Before and after images:
>>>
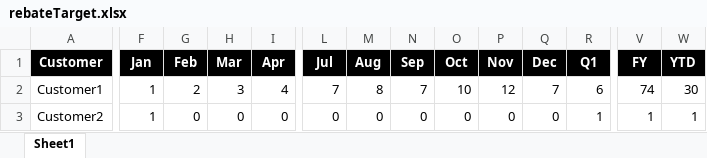
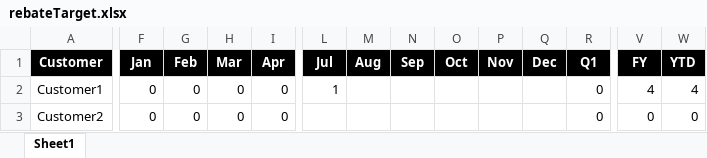
Before and after one commit to ITDuoWei/DataProcess, an Excel workbook: my-python-code/DataProcess/Rebate/rebateTarget.xlsx, sheet Sheet1, drawn as a sheet; only a part is shown, gaps mark what is left out; values as stored, in another font and other column widths than the file's, no borders; the diff covers the shown part only; the diff names each change by its address in the sheet, - before the commit and + after, or states it on an @@ line.

```diff
--- a/my-python-code/DataProcess/Rebate/rebateTarget.xlsx (sheet Sheet1)
+++ b/my-python-code/DataProcess/Rebate/rebateTarget.xlsx (sheet Sheet1)
-F2:F3 (Jan): 1
+F2:F3 (Jan): 0
-G2 (Feb): 2
+G2 (Feb): 0
-H2 (Mar): 3
+H2 (Mar): 0
-I2 (Apr): 4
+I2 (Apr): 0
-L2 (Jul): 7
+L2 (Jul): 1
-M2 (Aug): 8
+M2 (Aug): (empty)
-N2 (Sep): 7
+N2 (Sep): (empty)
-O2 (Oct): 10
+O2 (Oct): (empty)
-P2 (Nov): 12
+P2 (Nov): (empty)
-Q2 (Dec): 7
+Q2 (Dec): (empty)
-R2 (Q1): 6
+R2 (Q1): 0
-V2 (FY): 74
+V2 (FY): 4
-W2 (YTD): 30
+W2 (YTD): 4
-L3 (Jul): 0
+L3 (Jul): (empty)
-M3 (Aug): 0
+M3 (Aug): (empty)
-N3 (Sep): 0
+N3 (Sep): (empty)
-O3 (Oct): 0
+O3 (Oct): (empty)
-P3 (Nov): 0
+P3 (Nov): (empty)
-Q3 (Dec): 0
+Q3 (Dec): (empty)
-R3 (Q1): 1
+R3 (Q1): 0
-V3 (FY): 1
+V3 (FY): 0
-W3 (YTD): 1
+W3 (YTD): 0
```
Also changed, not shown: 5 edited cells elsewhere in this sheet, 2 other files.
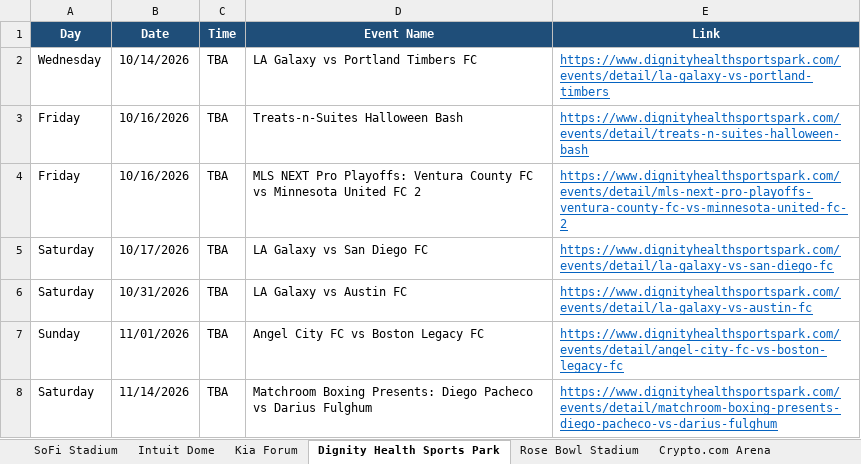
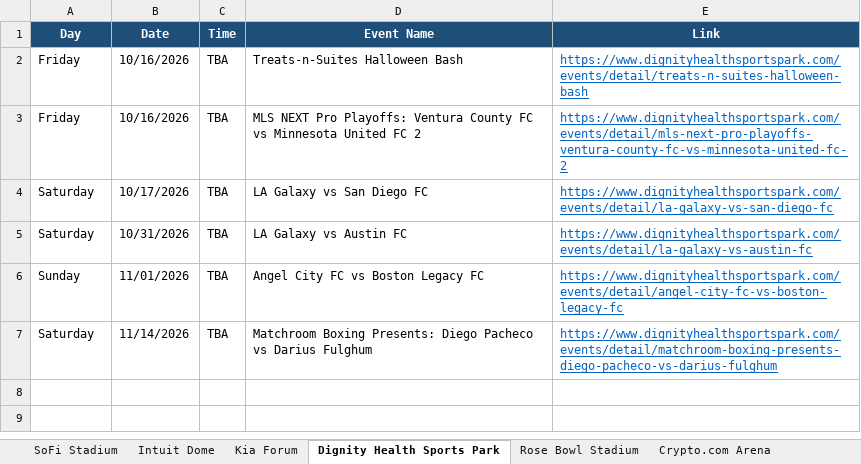
Before and after one commit to hannahlee-vzw/southern_california_events, an Excel workbook: docs/events.xlsx, sheet Dignity Health Sports Park, drawn as a sheet; values as stored, in another font and other column widths than the file's, no borders; the diff names each change by its address in the sheet, - before the commit and + after, or states it on an @@ line.

```diff
--- a/docs/events.xlsx (sheet Dignity Health Sports Park)
+++ b/docs/events.xlsx (sheet Dignity Health Sports Park)
-row 2: Wednesday | 10/14/2026 | TBA | LA Galaxy vs Portland Timbers FC | https://www.dignityhealthsportspark.com/events/detail/la-galaxy-vs-portland-timbers
```
Also changed, not shown: sheet Past Events, sheet SoFi Stadium, sheet Hollywood Bowl, sheet Kia Forum, sheet Intuit Dome, 3 other files.
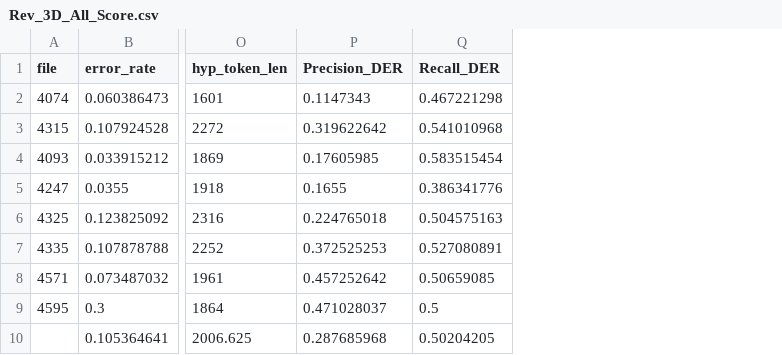
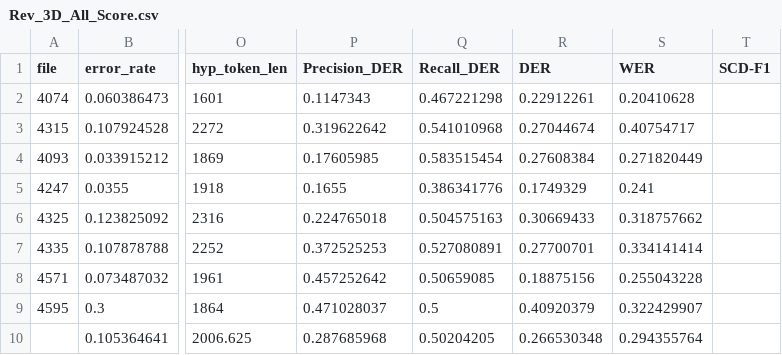
Before and after one commit to cgong99/text_based_SD, a CSV file: Text_Based_SD/alignment/ResultRevAI/Rev_3D_All_Score.csv, drawn as a sheet; only a part is shown, gaps mark what is left out; the diff names each change by its address in the sheet, - before the commit and + after, or states it on an @@ line.

```diff
--- a/Text_Based_SD/alignment/ResultRevAI/Rev_3D_All_Score.csv
+++ b/Text_Based_SD/alignment/ResultRevAI/Rev_3D_All_Score.csv
+column R (DER), rows 2-10: 0.22912261 | 0.27044674 | 0.27608384 | 0.1749329 | 0.30669433 | 0.27700701 | 0.18875156 | 0.40920379 | 0.266530348
+column S (WER), rows 2-10: 0.20410628 | 0.40754717 | 0.271820449 | 0.241 | 0.318757662 | 0.334141414 | 0.255043228 | 0.322429907 | 0.294355764
+column T (SCD-F1), empty
```
Also changed, not shown: Text_Based_SD/alignment/ResultRevAI/Rev_3D_eval.csv, 11 other files.
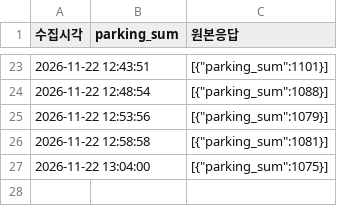
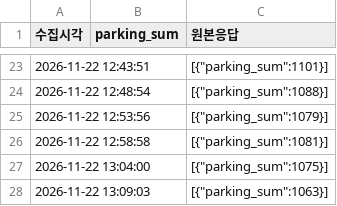
Before and after one commit to suwon6077-glitch/olpark-timing, a CSV file: data/realtime_parking.csv, drawn as a sheet; only a part is shown, gaps mark what is left out; the diff names each change by its address in the sheet, - before the commit and + after, or states it on an @@ line.

```diff
--- a/data/realtime_parking.csv
+++ b/data/realtime_parking.csv
+row 28: 2026-11-22 13:09:03 |  | [{"parking_sum":1063}]
```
<<<
**What to do:** What is needed is the number of lines in the data that contain "rows", given with nothing else.

**Answer for the task:** 2